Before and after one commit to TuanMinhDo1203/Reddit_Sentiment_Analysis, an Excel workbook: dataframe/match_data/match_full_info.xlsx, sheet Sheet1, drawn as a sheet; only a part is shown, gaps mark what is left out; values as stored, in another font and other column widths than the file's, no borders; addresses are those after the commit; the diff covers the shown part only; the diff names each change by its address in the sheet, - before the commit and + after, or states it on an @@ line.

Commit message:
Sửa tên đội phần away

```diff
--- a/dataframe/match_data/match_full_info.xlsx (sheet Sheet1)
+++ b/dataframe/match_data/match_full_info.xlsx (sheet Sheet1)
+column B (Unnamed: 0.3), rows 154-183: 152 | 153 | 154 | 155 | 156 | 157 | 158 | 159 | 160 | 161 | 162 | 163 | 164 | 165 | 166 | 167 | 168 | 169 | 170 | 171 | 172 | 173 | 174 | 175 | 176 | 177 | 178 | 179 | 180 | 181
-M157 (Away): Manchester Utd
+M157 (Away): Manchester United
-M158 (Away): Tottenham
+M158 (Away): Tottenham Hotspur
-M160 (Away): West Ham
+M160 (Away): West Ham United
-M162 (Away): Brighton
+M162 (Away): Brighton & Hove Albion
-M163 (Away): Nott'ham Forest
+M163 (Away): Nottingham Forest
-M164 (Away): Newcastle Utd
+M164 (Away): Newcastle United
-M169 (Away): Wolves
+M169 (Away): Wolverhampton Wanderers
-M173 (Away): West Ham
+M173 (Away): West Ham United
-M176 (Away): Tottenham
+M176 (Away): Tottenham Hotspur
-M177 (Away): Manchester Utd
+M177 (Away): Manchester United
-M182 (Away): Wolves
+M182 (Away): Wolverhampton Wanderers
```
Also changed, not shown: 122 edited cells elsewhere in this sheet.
■ ■ ■ ■ ■ ■ ■
## TASK OBJECTIVE:
How many of the lines in the records above include the word "West"? State that number alone.

## FINISHED TASK:
4